The Nursing Home Decision – Week Two

FL050008Families and individuals struggle with the question, “How will we know if it is the time?” when facing decisions about nursing home care. It is a question that runs to the very core of our identity as children, wives, husbands or closest family members. “Isn’t it always my own responsibility?” we may ask ourselves. “Why should someone else be put in charge of the daily affairs of the one who is closest to me or who depends on me more than anyone else in the world?”

The answers to these questions often can overwhelm us as we witness the physical or mental decline of people we love and feel responsible for. Because there is never a simple answer I’m going to share with you a few personal stories which I hope will turn on the light in a dark place for you. As you read, ask yourself two questions, “What are my loved ones needs?” and “What are my abilities to meet them?”

In my Dad’s case he chose to keep my step-mother at home for the final six years of her life. Slowly Amy descended into near total dependency as she struggled with Parkinson’s disease. First, Dad needed to remind her of when to take her medications and took over all the driving duties. Further along he had to turn down some (but never all!) of the social invitations which Amy loved so much. In the final couple of years he had to help with her bathing, dressing and more. Yet every Sunday he gently helped Amy into their car and drove the three minutes to church. Every week her friends would try to carry on the smallest conversations though it became increasingly clear that she wasn’t sure of what they were saying. Only in the final days of her life did Dad finally ask for professional help in his home (Our being 1200 miles away was never more painful). When Amy walked from his side into the arms of Jesus, she was able to do so from the familiar surroundings of her own home. In my father’s case his choices were gradual yet carefully planned. Though he was himself in his early 80’s Dad was healthy and their home was set up on one level so that attending to daily chores was possible. We visited as much as we could as did my Dad’s sister, helping with the cooking and cleaning that were becoming overwhelming to him. Both Dad and Amy had decided early on in their battle, that if at all possible this would be the way they lived and finally how they said good-bye. Yet not every situation is the same. Let’s turn for a moment to the different situations faced in the life of my friend Glenn.

Glenn came into the world a normal active child but began to develop weakness in his legs at about the age of five. Throughout his high school years Glenn began to need to use a wheel chair. Sometime after his two years at community college Glenn eventually beGlenncame bed ridden. Glenn’s Dad had passed away of heart disease when he was quite young and as Glenn’s physical needs increased his mom, Nina found she needed professional help in the home. Though Glenn’s body was weak, his mind and his heart were strong. To be Glenn’s friend was to have his huge smile and gentle sense of humor etched permanently in your memory.

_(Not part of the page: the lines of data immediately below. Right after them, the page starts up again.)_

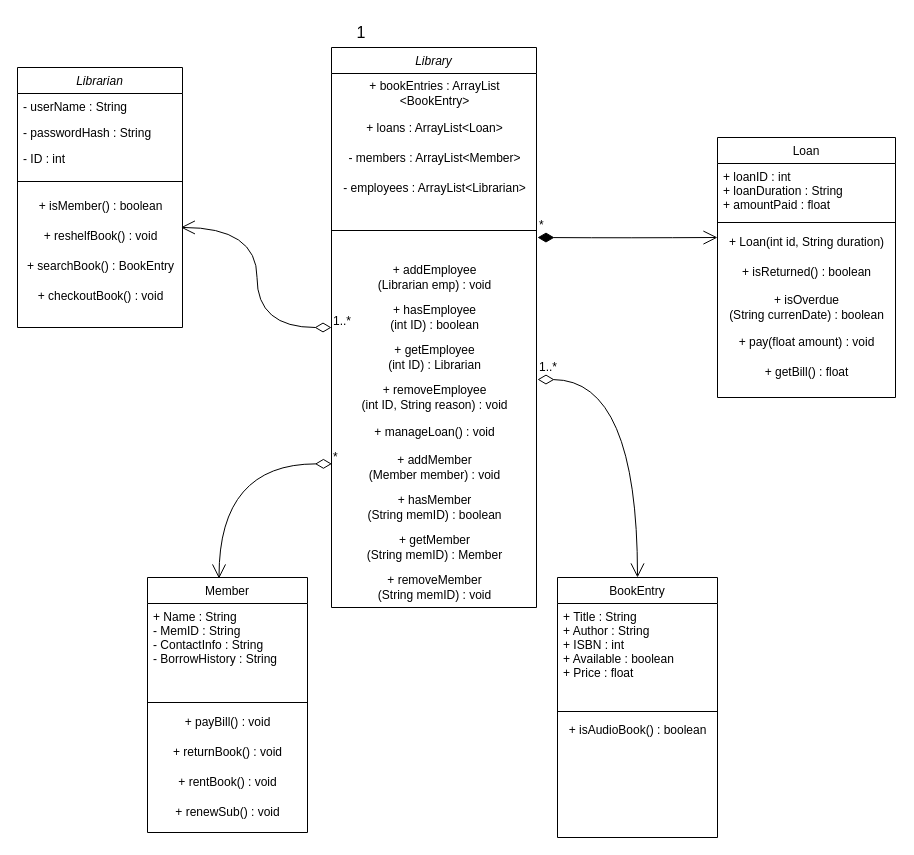
Earlier version of the draw.io diagram Untitled Diagram.drawio (Twpendleton/ClassUMLDiagram). Source tidied: cells renumbered, new cells numbered last; positions are measured from the earlier drawing's top-left corner, leaving out a move shared by most shapes. Both pictures are drawn from the tidied source at 100%, with x=0, y=0 at pixel (17, 17).
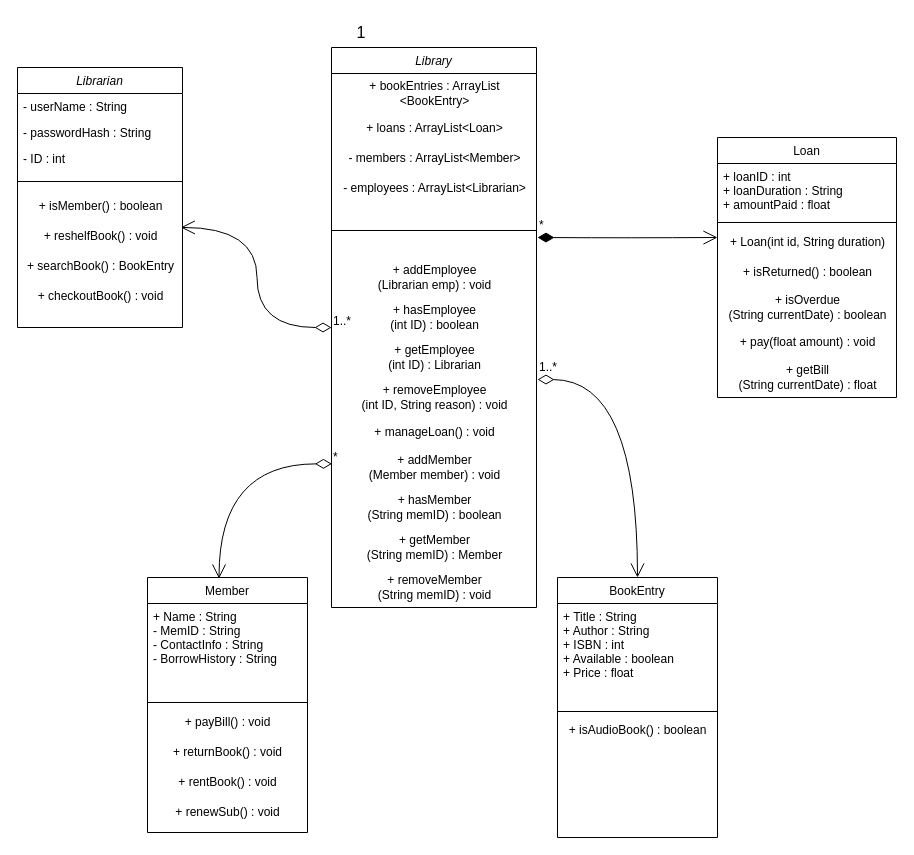
The same page after the edit.

Commit message:
Fix getBill method for Loan

Diff of the diagram source:
```diff
@@
     <mxCell id="22" value="Loan" style="swimlane;fontStyle=0;align=center;verticalAlign=top;horizontal=1;startSize=26;rounded=0;shadow=0;strokeWidth=1;" parent="1" vertex="1">
-      <mxGeometry x="700" y="120" width="178" height="260" as="geometry" />
+      <mxGeometry x="700" y="120" width="179" height="260" as="geometry" />
     </mxCell>
     <mxCell id="23" value="+ loanID : int&#10;+ loanDuration : String&#10;+ amountPaid : float" style="text;align=left;verticalAlign=top;spacingLeft=4;spacingRight=4;overflow=hidden;" parent="22" vertex="1">
-      <mxGeometry y="26" width="178" height="54" as="geometry" />
+      <mxGeometry y="26" width="179" height="54" as="geometry" />
     </mxCell>
     <mxCell id="24" style="line;html=1;strokeWidth=1;align=left;verticalAlign=middle;spacingTop=-1;spacingLeft=3;spacingRight=3;labelPosition=right;" parent="22" vertex="1">
-      <mxGeometry y="80" width="178" height="10" as="geometry" />
+      <mxGeometry y="80" width="179" height="10" as="geometry" />
     </mxCell>
     <mxCell id="25" value="+ Loan(int id, String duration)" style="text;html=1;align=center;verticalAlign=middle;points=[];strokeColor=none;fillColor=none;" parent="22" vertex="1">
-      <mxGeometry y="90" width="178" height="30" as="geometry" />
+      <mxGeometry y="90" width="179" height="30" as="geometry" />
     </mxCell>
     <mxCell id="26" value="+ isReturned() : boolean" style="text;html=1;align=center;verticalAlign=middle;strokeColor=none;fillColor=none;" parent="22" vertex="1">
-      <mxGeometry y="120" width="178" height="30" as="geometry" />
+      <mxGeometry y="120" width="179" height="30" as="geometry" />
     </mxCell>
-    <mxCell id="27" value="+ isOverdue&lt;div&gt;(String currenDate) : boolean&lt;/div&gt;" style="text;html=1;align=center;verticalAlign=middle;strokeColor=none;fillColor=none;" parent="22" vertex="1">
-      <mxGeometry y="150" width="178" height="40" as="geometry" />
+    <mxCell id="27" value="+ isOverdue&lt;div&gt;(String currentDate) : boolean&lt;/div&gt;" style="text;html=1;align=center;verticalAlign=middle;strokeColor=none;fillColor=none;" parent="22" vertex="1">
+      <mxGeometry y="150" width="179" height="40" as="geometry" />
     </mxCell>
     <mxCell id="28" value="+ pay(float amount) : void" style="text;html=1;align=center;verticalAlign=middle;strokeColor=none;fillColor=none;" parent="22" vertex="1">
-      <mxGeometry y="190" width="178" height="30" as="geometry" />
+      <mxGeometry y="190" width="179" height="30" as="geometry" />
     </mxCell>
-    <mxCell id="29" value="+ getBill&lt;span style=&quot;background-color: initial;&quot;&gt;() : float&lt;/span&gt;" style="text;html=1;align=center;verticalAlign=middle;strokeColor=none;fillColor=none;" parent="22" vertex="1">
-      <mxGeometry y="220" width="178" height="30" as="geometry" />
+    <mxCell id="29" value="+ getBill&lt;div&gt;&lt;span style=&quot;background-color: initial;&quot;&gt;(String currentDate) : float&lt;/span&gt;&lt;/div&gt;" style="text;html=1;align=center;verticalAlign=middle;strokeColor=none;fillColor=none;" parent="22" vertex="1">
+      <mxGeometry y="220" width="179" height="40" as="geometry" />
     </mxCell>
```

One year Nina had a stroke. She herself became hospitalized for a short while and during that time she faced squarely the decision for his care. Nina knew that she needed help, help that only long term nursing care could provide. One of the greatest joys of my life was to become Glenn’s friend after he was transferred to Allied Services. Over nearly sixteen years we visited and I discovered that his outlook on life, his faith and his depth of character were far greater than my own. Glenn in short was a blessing to so many people over the fifteen years he remained in skilled nursing care. The home provided not only his physical needs but also gave Glenn a community where he could make friends and participate in activities with the help of therapists, recreation aides and other staff. Nursing care gave Glenn the ability to live his life out in as much freedom as possible.

I thank God for my Dad and for my friend Glenn. They both have been God’s special gifts in my life. Though the choices they made took their lives in different directions, the way in which they lived has often been a reminder of how God often shines his brightest light along the darkest paths we must walk.

Matthew 5:16  In the same way, let your light shine before others, that they may see your good deeds and glorify your Father in heaven.











The Nursing Home Decision


Aunt Peggy came from Scotland when age and health had brought her to where she needed help but there was no one left back home to provide it. She moved into the spare room of my friend David’s house and became a member of the family. But over the next few years things changed abruptly in their family. David’s Dad died, David went off to university and his Mom , Nina was left with Aunt Peg alone. In the following year Nina herself developed a heart condition and the nursing home decision was suddenly thrust upon her shoulders.

Aunt Peggy was still loved and respected but placing her in nursing home care was a difficult choice that Nina had to make. How will we know it is that time for our own family? What kind of home is right for our loved one? How often should I visit and what can I do to remain a part of their life? These are the hard questions for which we will look together for answers over the next few weeks. You may be standing at this bend in your life’s road but you are not alone and God knows the way!

Sometimes we come to life’s crossroadsnovember-2012-667.jpg.jpeg
And we view what we think is the end.
But God has a much wider vision
And he knows that it’s only a bend-

The road will go on and get smoother
And after we’ve stopped for a rest,
The path that lies hidden beyond us
Is often the path that is best.

So rest and relax and grow stronger,
Let go and let God share your load
And have faith in a brighter tomorrow-
You’ve just come to a bend in the road.

Helen Steiner Rice